» Instructions for the task
Reprint all of the data below exactly as shown and skip every image.

» Exercise material
▽
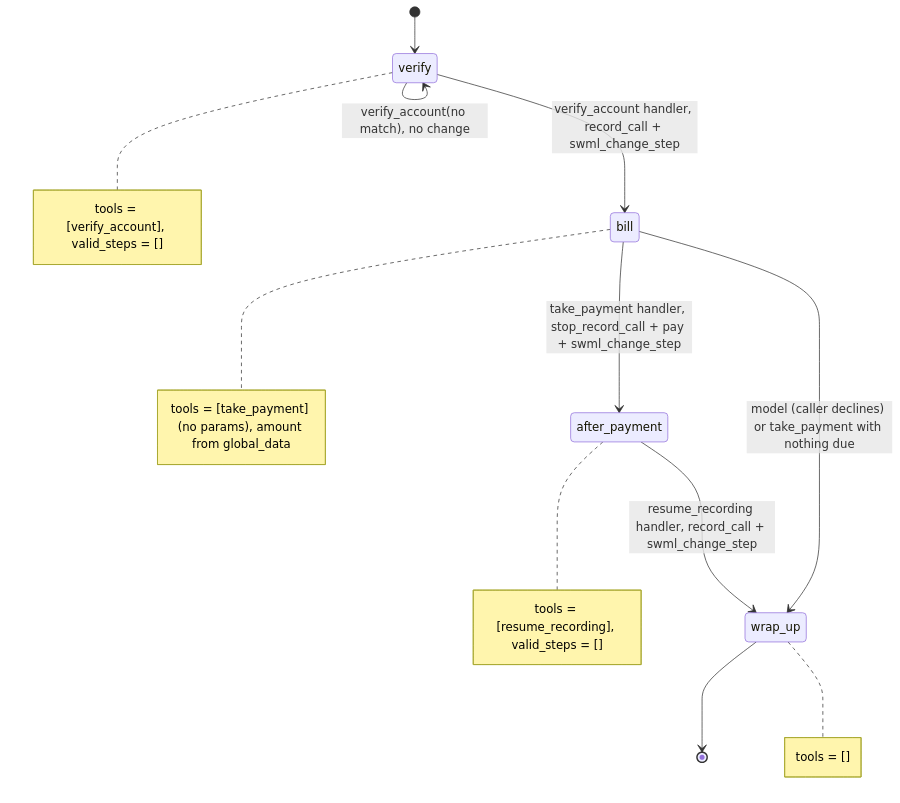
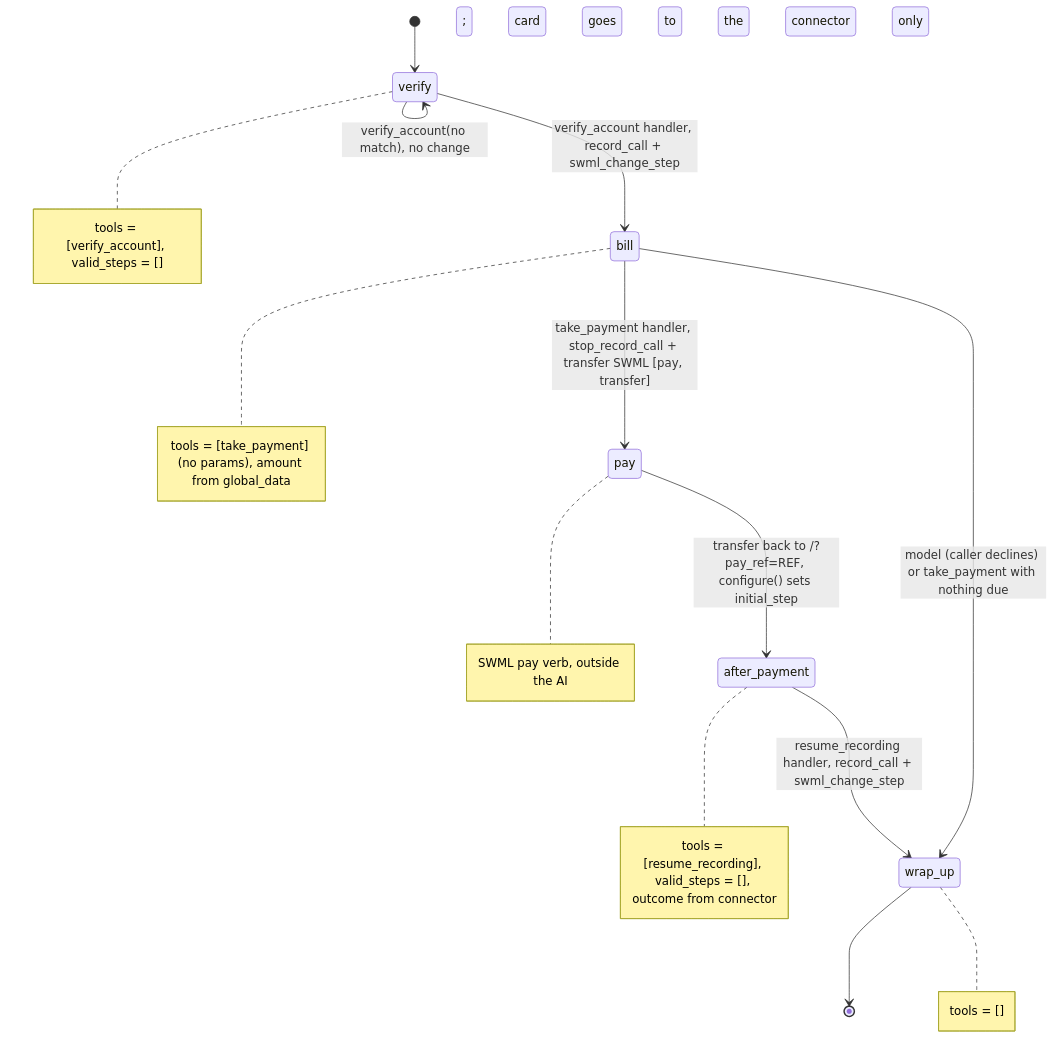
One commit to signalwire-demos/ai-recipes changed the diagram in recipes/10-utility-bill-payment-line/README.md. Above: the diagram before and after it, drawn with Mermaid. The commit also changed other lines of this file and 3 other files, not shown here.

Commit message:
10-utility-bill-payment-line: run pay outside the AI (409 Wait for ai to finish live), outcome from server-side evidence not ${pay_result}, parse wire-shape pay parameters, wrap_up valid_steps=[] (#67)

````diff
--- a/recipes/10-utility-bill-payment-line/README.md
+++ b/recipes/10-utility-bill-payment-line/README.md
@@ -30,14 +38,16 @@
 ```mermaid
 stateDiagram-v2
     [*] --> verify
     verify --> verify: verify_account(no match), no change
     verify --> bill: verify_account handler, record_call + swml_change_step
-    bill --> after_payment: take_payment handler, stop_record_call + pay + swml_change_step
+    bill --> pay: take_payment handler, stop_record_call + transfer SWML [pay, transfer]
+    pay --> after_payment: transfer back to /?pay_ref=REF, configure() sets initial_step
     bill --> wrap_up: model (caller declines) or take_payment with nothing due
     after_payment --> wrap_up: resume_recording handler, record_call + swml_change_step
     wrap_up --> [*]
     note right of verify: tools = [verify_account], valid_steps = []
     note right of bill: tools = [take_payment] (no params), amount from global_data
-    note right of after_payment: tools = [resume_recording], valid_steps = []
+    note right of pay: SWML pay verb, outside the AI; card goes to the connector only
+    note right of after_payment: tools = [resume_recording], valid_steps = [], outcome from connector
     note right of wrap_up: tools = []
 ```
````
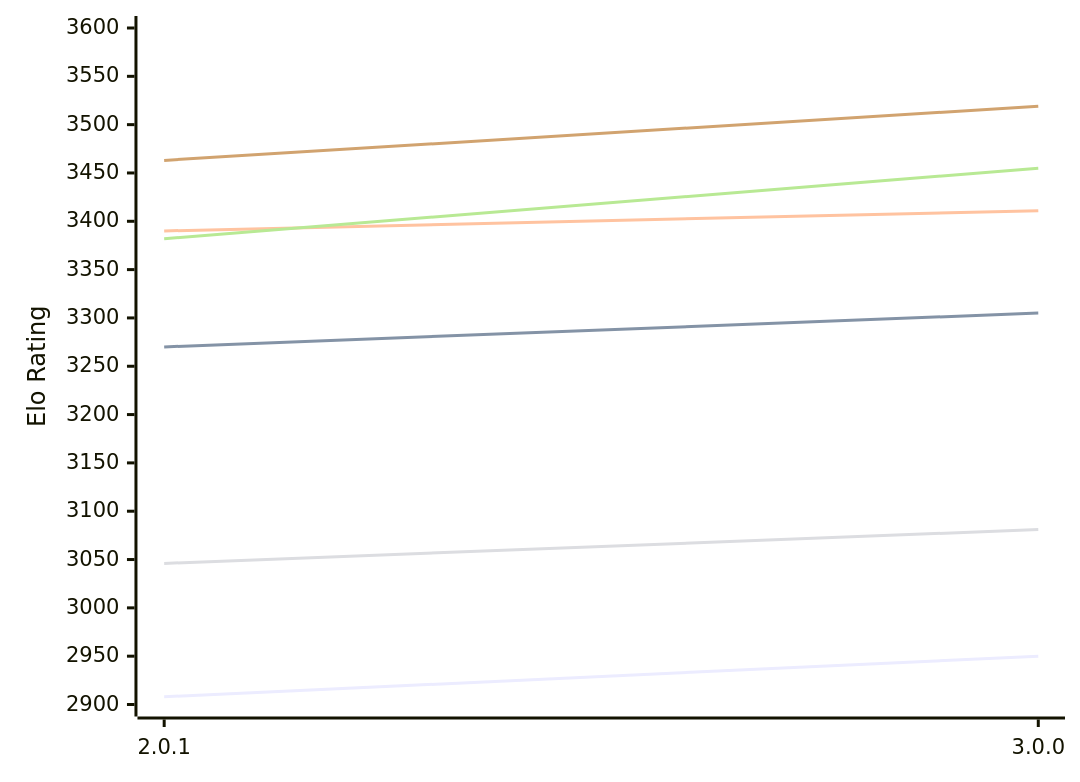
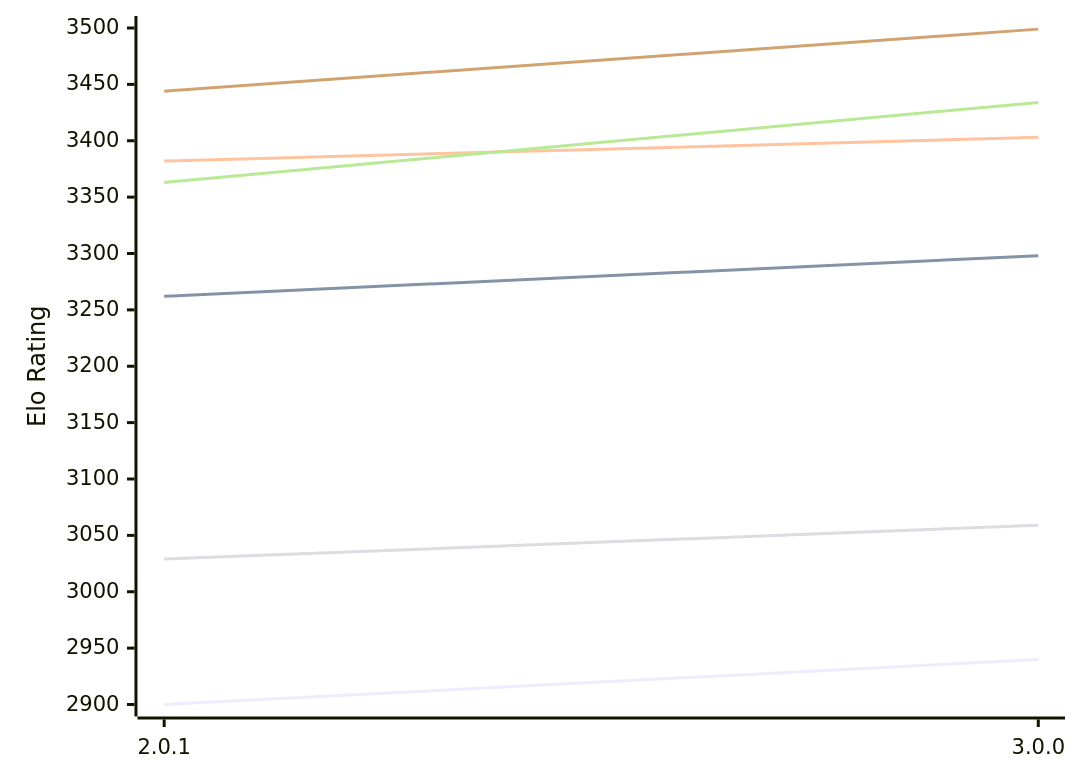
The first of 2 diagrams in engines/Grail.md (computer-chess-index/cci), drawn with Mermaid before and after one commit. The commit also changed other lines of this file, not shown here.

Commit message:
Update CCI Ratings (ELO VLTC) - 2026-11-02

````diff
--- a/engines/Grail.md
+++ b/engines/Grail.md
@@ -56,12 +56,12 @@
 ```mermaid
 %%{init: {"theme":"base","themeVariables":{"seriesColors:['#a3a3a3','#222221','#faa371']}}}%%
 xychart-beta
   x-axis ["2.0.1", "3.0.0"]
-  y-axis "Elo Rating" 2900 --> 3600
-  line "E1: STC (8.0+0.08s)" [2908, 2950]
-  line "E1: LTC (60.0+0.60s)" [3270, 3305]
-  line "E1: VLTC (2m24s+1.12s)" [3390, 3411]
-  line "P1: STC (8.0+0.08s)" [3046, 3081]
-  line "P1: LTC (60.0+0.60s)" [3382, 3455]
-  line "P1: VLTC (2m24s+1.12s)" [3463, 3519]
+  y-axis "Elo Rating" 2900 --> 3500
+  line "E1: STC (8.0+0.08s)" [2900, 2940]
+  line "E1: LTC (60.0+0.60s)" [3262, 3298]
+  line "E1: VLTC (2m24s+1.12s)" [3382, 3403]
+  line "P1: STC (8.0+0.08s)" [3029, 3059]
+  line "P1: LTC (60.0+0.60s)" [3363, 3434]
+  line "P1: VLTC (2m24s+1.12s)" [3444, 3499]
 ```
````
△
» Answer to the problem
One commit to signalwire-demos/ai-recipes changed the diagram in recipes/10-utility-bill-payment-line/README.md. Above: the diagram before and after it, drawn with Mermaid. The commit also changed other lines of this file and 3 other files, not shown here.

Commit message:
10-utility-bill-payment-line: run pay outside the AI (409 Wait for ai to finish live), outcome from server-side evidence not ${pay_result}, parse wire-shape pay parameters, wrap_up valid_steps=[] (#67)

````diff
--- a/recipes/10-utility-bill-payment-line/README.md
+++ b/recipes/10-utility-bill-payment-line/README.md
@@ -30,14 +38,16 @@
 ```mermaid
 stateDiagram-v2
     [*] --> verify
     verify --> verify: verify_account(no match), no change
     verify --> bill: verify_account handler, record_call + swml_change_step
-    bill --> after_payment: take_payment handler, stop_record_call + pay + swml_change_step
+    bill --> pay: take_payment handler, stop_record_call + transfer SWML [pay, transfer]
+    pay --> after_payment: transfer back to /?pay_ref=REF, configure() sets initial_step
     bill --> wrap_up: model (caller declines) or take_payment with nothing due
     after_payment --> wrap_up: resume_recording handler, record_call + swml_change_step
     wrap_up --> [*]
     note right of verify: tools = [verify_account], valid_steps = []
     note right of bill: tools = [take_payment] (no params), amount from global_data
-    note right of after_payment: tools = [resume_recording], valid_steps = []
+    note right of pay: SWML pay verb, outside the AI; card goes to the connector only
+    note right of after_payment: tools = [resume_recording], valid_steps = [], outcome from connector
     note right of wrap_up: tools = []
 ```
````
The first of 2 diagrams in engines/Grail.md (computer-chess-index/cci), drawn with Mermaid before and after one commit. The commit also changed other lines of this file, not shown here.

Commit message:
Update CCI Ratings (ELO VLTC) - 2026-11-02

````diff
--- a/engines/Grail.md
+++ b/engines/Grail.md
@@ -56,12 +56,12 @@
 ```mermaid
 %%{init: {"theme":"base","themeVariables":{"seriesColors:['#a3a3a3','#222221','#faa371']}}}%%
 xychart-beta
   x-axis ["2.0.1", "3.0.0"]
-  y-axis "Elo Rating" 2900 --> 3600
-  line "E1: STC (8.0+0.08s)" [2908, 2950]
-  line "E1: LTC (60.0+0.60s)" [3270, 3305]
-  line "E1: VLTC (2m24s+1.12s)" [3390, 3411]
-  line "P1: STC (8.0+0.08s)" [3046, 3081]
-  line "P1: LTC (60.0+0.60s)" [3382, 3455]
-  line "P1: VLTC (2m24s+1.12s)" [3463, 3519]
+  y-axis "Elo Rating" 2900 --> 3500
+  line "E1: STC (8.0+0.08s)" [2900, 2940]
+  line "E1: LTC (60.0+0.60s)" [3262, 3298]
+  line "E1: VLTC (2m24s+1.12s)" [3382, 3403]
+  line "P1: STC (8.0+0.08s)" [3029, 3059]
+  line "P1: LTC (60.0+0.60s)" [3363, 3434]
+  line "P1: VLTC (2m24s+1.12s)" [3444, 3499]
 ```
````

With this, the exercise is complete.